> [Source data]:
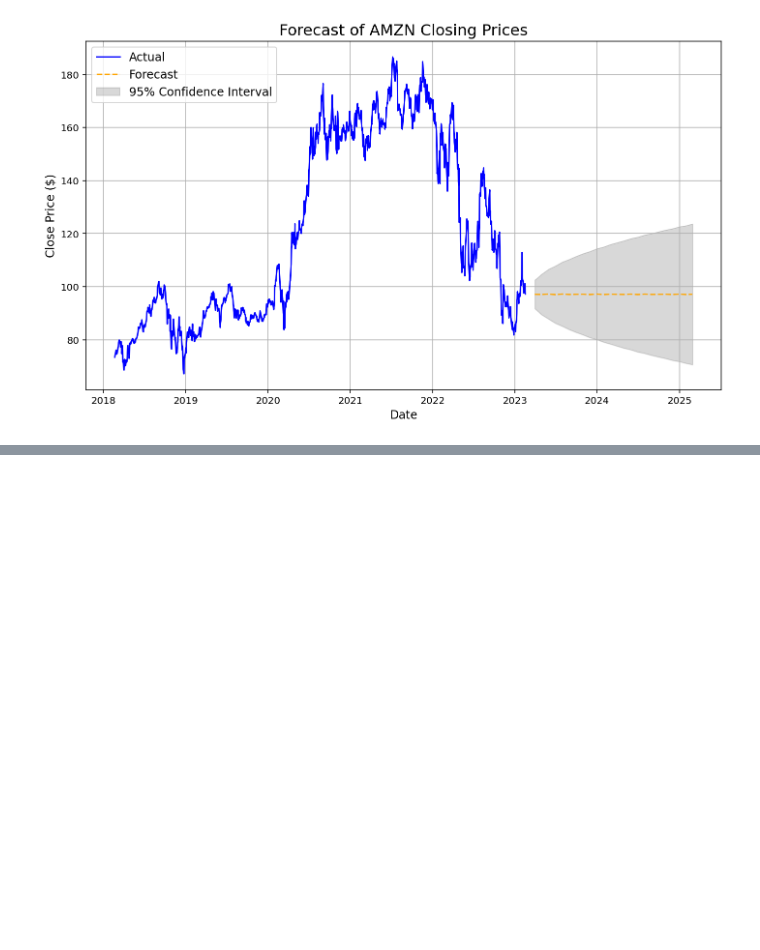
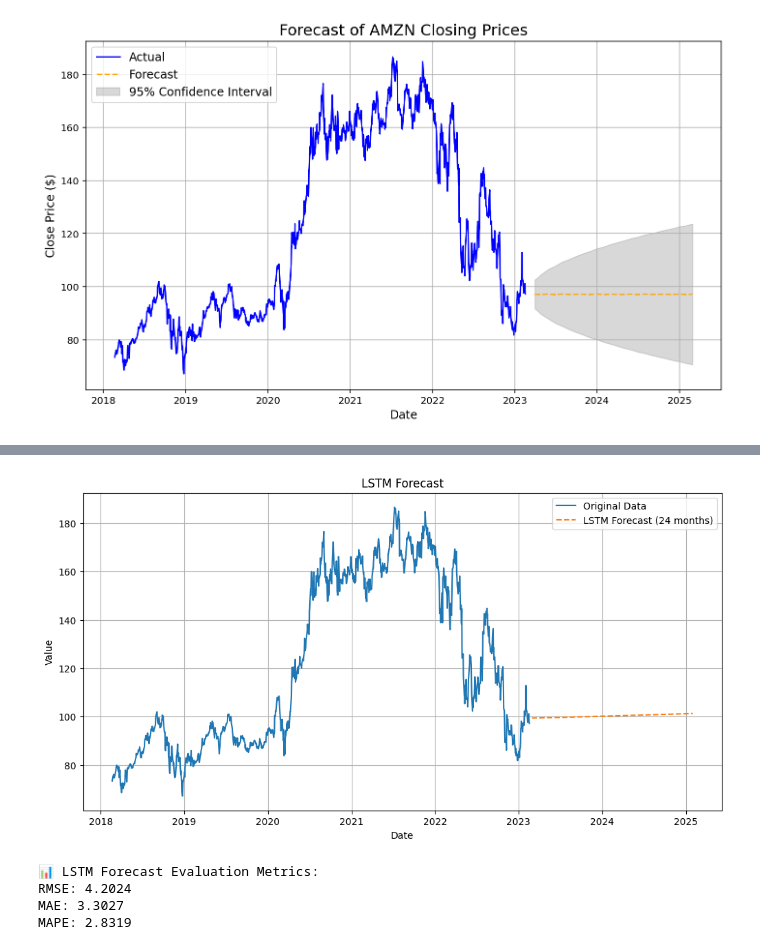
Before and after one commit to Samjacob007/Time-Series, a Jupyter notebook: Time_Series_Modelling_Case_Study.ipynb, the cells around one changed output, grey strips where cells are left out. Saved outputs shown, nothing was run; the diff lists cells and outputs as text; code cells hidden in the pictures; blank space fills up the shorter version.

```diff
--- a/Time_Series_Modelling_Case_Study.ipynb
+++ b/Time_Series_Modelling_Case_Study.ipynb
@@ -784,0 +938,3 @@ plt.show()
+# %%
+lstm_model_amzn, lstm_forecast_amzn, _, lstm_metrics_amzn = run_rnn_forecast(amzn_df, column='Close', model_type='LSTM')
+# %% [output]
@@ -784,0 +958,5 @@ plt.show()
+[figure, added]
+📊 LSTM Forecast Evaluation Metrics:
+RMSE: 4.2024
+MAE: 3.3027
+MAPE: 2.8319
```
Also changed, not shown: parts of 15 cells of this notebook.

> [Exercise instructions]: Make an exact copy of the listing above. Its pictures are not needed.

> [Result for this exercise]:
Before and after one commit to Samjacob007/Time-Series, a Jupyter notebook: Time_Series_Modelling_Case_Study.ipynb, the cells around one changed output, grey strips where cells are left out. Saved outputs shown, nothing was run; the diff lists cells and outputs as text; code cells hidden in the pictures; blank space fills up the shorter version.

```diff
--- a/Time_Series_Modelling_Case_Study.ipynb
+++ b/Time_Series_Modelling_Case_Study.ipynb
@@ -784,0 +938,3 @@ plt.show()
+# %%
+lstm_model_amzn, lstm_forecast_amzn, _, lstm_metrics_amzn = run_rnn_forecast(amzn_df, column='Close', model_type='LSTM')
+# %% [output]
@@ -784,0 +958,5 @@ plt.show()
+[figure, added]
+📊 LSTM Forecast Evaluation Metrics:
+RMSE: 4.2024
+MAE: 3.3027
+MAPE: 2.8319
```
Also changed, not shown: parts of 15 cells of this notebook.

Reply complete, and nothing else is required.